◆ **About this exercise**
Your answer should be one number, the count of lines in the data that hold "span".

◆ **Records for the task**
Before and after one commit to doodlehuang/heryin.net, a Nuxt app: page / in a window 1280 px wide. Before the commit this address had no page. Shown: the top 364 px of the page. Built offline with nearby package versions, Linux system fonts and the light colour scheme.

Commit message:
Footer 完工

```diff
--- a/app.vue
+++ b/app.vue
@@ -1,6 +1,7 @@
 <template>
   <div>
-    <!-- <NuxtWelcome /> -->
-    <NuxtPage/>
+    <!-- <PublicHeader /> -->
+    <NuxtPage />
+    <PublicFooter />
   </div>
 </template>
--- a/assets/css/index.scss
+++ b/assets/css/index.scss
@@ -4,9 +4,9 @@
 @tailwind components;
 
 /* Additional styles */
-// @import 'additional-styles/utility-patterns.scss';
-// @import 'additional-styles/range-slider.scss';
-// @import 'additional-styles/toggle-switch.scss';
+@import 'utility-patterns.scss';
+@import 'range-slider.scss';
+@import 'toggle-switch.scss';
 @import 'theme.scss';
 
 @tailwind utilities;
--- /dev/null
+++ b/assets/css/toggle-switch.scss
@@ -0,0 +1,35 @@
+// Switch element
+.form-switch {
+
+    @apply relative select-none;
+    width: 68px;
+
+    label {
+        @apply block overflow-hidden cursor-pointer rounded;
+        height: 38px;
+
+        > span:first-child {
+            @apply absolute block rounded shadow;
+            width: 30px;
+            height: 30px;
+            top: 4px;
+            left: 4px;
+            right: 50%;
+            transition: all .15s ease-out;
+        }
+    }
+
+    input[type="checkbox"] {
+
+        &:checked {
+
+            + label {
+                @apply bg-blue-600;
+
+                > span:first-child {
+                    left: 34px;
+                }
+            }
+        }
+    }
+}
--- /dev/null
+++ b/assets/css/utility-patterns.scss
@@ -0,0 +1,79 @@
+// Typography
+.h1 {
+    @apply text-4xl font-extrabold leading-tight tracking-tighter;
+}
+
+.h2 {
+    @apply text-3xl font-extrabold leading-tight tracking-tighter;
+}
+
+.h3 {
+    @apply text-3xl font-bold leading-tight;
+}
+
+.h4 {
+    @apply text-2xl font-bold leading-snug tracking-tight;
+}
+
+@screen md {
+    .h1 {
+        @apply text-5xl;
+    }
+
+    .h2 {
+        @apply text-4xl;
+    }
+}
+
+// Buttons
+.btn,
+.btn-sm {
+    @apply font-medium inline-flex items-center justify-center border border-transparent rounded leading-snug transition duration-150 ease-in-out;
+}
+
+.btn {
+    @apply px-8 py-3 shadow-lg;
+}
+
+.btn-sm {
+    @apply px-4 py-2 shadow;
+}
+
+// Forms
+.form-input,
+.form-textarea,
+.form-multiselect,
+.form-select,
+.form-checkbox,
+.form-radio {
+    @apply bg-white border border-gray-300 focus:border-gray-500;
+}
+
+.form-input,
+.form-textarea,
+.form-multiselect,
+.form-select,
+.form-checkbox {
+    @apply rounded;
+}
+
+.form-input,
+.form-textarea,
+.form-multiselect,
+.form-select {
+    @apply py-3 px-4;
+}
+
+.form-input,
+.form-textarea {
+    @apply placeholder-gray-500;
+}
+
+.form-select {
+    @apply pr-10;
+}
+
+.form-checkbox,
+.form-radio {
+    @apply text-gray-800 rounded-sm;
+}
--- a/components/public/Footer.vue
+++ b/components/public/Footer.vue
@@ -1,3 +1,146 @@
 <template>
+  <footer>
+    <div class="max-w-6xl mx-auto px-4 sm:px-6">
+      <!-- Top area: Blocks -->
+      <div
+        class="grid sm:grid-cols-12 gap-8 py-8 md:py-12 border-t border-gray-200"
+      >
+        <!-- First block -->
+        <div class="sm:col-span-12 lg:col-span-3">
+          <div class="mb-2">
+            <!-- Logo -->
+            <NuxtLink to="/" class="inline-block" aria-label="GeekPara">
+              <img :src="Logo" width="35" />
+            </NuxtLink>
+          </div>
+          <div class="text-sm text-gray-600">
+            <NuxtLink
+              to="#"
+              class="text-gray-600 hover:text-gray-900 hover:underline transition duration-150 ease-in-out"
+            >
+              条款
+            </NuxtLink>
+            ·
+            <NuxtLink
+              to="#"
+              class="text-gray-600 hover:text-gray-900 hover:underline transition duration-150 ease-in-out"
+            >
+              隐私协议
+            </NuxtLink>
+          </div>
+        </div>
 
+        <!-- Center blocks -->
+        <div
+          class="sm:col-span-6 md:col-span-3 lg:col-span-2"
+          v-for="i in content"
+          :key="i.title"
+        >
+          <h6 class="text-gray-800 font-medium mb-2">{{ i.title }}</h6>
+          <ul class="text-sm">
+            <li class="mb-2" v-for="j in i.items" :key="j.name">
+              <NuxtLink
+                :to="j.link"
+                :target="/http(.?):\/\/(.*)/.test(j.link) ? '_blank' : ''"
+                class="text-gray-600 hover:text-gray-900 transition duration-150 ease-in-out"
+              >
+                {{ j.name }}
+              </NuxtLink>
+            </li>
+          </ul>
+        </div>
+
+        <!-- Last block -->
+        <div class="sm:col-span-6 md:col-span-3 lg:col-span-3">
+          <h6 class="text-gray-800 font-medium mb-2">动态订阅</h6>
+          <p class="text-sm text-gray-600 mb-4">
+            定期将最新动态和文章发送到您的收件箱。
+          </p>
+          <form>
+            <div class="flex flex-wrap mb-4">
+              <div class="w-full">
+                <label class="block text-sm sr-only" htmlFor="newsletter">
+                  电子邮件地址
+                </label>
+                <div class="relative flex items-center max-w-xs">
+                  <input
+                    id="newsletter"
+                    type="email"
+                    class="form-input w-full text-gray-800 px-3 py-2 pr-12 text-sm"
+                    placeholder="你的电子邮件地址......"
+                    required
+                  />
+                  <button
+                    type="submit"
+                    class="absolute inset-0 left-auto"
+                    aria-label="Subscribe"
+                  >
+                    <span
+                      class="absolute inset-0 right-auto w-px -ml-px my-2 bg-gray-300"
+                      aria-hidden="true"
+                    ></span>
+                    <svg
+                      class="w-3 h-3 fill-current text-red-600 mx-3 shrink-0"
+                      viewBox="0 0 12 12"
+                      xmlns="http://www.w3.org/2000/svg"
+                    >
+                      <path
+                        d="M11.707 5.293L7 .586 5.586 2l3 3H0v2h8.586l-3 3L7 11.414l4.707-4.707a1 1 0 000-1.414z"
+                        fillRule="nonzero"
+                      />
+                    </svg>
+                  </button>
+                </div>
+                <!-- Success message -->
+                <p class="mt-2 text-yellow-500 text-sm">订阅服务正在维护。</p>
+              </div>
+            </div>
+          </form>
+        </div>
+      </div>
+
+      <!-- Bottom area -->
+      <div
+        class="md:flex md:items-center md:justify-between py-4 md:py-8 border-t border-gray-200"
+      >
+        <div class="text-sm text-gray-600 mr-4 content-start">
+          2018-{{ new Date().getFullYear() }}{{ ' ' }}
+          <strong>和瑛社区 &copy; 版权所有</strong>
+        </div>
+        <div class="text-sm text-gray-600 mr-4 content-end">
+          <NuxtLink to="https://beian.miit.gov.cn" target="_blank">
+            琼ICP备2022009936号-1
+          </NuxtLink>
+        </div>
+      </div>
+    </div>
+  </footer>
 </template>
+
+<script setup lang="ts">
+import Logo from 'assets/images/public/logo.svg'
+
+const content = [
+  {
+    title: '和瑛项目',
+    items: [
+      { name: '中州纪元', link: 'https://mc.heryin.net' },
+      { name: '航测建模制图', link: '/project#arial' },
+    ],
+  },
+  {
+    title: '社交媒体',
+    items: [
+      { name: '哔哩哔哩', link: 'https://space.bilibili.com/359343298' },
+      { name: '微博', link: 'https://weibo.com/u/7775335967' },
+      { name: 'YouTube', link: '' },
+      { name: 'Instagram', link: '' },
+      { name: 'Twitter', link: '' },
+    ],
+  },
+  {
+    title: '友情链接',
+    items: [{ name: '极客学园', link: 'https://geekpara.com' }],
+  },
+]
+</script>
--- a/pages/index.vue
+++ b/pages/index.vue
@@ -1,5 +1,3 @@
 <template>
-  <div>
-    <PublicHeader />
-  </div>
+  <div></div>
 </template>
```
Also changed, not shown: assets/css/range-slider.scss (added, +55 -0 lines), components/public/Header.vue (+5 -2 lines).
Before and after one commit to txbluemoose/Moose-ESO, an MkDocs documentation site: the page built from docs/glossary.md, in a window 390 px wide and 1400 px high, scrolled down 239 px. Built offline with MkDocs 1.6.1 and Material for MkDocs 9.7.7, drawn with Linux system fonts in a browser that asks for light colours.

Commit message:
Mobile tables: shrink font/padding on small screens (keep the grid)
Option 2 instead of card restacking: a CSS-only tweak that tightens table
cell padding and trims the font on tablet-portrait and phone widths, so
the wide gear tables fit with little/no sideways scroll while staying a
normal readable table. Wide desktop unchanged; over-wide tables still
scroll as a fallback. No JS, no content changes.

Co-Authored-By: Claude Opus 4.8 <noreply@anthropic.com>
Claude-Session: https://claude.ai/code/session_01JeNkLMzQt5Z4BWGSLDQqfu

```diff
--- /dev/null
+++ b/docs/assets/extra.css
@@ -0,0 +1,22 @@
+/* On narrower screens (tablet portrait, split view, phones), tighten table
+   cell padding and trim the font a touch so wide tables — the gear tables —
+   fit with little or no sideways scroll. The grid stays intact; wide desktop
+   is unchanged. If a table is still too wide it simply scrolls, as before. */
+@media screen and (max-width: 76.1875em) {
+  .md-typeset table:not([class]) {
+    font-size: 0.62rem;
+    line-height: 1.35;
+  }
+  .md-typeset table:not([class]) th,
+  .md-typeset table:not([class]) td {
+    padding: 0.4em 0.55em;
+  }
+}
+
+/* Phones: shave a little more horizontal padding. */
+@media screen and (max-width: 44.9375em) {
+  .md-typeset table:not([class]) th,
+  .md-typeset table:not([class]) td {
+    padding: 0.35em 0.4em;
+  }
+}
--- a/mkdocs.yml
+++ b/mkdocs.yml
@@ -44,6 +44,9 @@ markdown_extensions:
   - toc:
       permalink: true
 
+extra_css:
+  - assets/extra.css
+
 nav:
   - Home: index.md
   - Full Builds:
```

◆ **Your solution**
7